REQUIREMENT: Whenever a line in this data holds the word "TaskMirrorScreen", report that line in full.

GIVEN RECORDS:
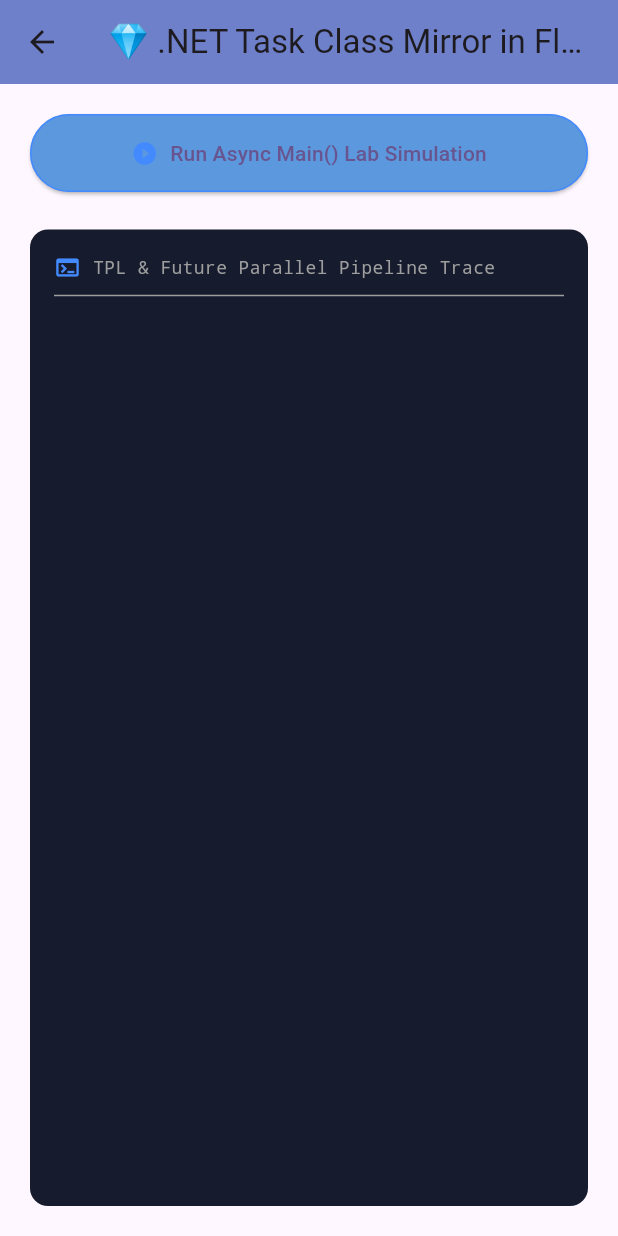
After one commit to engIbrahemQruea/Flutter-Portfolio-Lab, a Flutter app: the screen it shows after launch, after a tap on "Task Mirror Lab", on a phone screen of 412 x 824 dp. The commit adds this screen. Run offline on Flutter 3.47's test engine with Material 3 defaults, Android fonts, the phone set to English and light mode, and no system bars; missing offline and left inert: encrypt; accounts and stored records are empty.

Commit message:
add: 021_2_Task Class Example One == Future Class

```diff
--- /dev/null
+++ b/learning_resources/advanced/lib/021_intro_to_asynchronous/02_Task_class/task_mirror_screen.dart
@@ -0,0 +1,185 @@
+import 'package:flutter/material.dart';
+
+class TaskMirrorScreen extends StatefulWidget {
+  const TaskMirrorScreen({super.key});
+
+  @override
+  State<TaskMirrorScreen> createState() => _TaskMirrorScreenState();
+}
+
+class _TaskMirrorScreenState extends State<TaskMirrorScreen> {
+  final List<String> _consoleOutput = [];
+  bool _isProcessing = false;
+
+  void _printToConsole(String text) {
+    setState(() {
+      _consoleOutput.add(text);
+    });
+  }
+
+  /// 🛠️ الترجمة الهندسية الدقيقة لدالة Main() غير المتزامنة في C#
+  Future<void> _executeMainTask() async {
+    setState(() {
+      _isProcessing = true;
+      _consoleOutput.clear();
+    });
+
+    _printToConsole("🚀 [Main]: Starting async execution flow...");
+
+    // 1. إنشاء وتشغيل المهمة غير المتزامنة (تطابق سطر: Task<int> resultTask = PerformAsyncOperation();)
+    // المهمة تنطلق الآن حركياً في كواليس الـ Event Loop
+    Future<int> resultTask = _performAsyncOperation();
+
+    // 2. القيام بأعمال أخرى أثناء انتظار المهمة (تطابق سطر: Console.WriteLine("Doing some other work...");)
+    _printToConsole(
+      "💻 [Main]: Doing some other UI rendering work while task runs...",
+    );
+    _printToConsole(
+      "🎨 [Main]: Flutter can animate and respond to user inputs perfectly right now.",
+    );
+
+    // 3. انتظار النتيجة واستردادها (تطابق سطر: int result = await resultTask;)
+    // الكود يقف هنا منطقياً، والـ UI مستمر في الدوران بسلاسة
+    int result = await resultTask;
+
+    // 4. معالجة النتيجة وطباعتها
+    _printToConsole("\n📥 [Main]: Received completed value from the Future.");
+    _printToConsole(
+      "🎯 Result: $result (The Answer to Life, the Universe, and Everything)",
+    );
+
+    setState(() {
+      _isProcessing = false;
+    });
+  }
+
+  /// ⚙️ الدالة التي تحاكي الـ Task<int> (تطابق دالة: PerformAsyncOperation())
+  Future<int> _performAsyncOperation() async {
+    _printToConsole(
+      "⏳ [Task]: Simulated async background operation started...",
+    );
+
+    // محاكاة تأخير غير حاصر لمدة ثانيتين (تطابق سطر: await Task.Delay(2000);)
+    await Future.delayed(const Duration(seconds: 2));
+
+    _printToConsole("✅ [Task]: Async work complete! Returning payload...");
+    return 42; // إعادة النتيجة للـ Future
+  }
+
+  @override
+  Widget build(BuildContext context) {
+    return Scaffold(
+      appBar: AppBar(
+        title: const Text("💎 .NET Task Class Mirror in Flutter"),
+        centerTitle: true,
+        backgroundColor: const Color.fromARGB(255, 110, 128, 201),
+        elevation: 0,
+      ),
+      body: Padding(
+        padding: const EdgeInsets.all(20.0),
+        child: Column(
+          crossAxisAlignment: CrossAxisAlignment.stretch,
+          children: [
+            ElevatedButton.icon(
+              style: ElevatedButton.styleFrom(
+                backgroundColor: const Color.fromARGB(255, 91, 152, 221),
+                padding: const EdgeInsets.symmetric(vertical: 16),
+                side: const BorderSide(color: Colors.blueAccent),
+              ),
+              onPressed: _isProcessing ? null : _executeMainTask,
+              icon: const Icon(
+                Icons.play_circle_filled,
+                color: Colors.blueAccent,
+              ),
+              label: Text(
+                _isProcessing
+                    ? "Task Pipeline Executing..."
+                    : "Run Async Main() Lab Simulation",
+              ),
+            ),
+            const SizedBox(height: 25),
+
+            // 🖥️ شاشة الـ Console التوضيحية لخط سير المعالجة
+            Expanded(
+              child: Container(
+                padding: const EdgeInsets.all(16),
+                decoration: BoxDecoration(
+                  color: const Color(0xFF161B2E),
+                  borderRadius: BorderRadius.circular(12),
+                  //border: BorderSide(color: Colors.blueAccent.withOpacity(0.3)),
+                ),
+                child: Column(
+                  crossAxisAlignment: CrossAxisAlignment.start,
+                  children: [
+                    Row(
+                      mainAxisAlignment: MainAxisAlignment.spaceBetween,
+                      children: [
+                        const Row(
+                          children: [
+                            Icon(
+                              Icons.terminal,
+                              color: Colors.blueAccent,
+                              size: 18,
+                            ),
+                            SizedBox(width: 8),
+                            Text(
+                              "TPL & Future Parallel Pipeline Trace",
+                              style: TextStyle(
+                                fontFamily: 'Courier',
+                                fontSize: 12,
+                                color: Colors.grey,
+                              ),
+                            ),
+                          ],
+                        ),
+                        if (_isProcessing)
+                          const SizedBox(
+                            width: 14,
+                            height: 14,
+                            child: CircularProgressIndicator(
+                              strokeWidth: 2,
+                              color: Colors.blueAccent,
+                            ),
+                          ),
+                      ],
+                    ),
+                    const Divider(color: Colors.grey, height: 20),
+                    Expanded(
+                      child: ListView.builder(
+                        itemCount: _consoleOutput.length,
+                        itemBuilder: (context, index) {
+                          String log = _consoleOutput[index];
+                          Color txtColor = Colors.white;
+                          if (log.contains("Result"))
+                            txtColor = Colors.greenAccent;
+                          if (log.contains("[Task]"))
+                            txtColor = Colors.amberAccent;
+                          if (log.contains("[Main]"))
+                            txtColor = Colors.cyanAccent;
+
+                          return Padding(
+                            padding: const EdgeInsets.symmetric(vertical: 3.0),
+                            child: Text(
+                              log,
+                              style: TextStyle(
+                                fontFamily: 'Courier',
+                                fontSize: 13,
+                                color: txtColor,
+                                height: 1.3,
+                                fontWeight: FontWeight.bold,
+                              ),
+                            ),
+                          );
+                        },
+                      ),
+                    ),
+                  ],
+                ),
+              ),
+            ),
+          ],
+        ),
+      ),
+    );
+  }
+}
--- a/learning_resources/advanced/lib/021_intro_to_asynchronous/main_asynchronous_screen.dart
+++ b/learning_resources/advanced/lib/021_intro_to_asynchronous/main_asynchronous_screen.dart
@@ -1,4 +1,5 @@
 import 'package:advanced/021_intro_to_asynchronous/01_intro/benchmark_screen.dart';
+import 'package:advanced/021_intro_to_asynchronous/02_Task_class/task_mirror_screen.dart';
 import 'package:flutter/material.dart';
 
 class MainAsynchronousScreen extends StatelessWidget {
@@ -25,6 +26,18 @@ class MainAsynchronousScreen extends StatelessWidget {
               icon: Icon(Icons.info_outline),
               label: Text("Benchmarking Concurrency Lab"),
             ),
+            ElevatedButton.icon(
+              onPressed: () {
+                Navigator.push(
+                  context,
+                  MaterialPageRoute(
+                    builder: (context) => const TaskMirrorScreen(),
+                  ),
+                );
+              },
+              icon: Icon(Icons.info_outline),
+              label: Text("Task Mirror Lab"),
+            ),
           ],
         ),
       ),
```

ANSWER SECTION:
+class TaskMirrorScreen extends StatefulWidget {
+  const TaskMirrorScreen({super.key});
+  State<TaskMirrorScreen> createState() => _TaskMirrorScreenState();
+class _TaskMirrorScreenState extends State<TaskMirrorScreen> {
+                    builder: (context) => const TaskMirrorScreen(),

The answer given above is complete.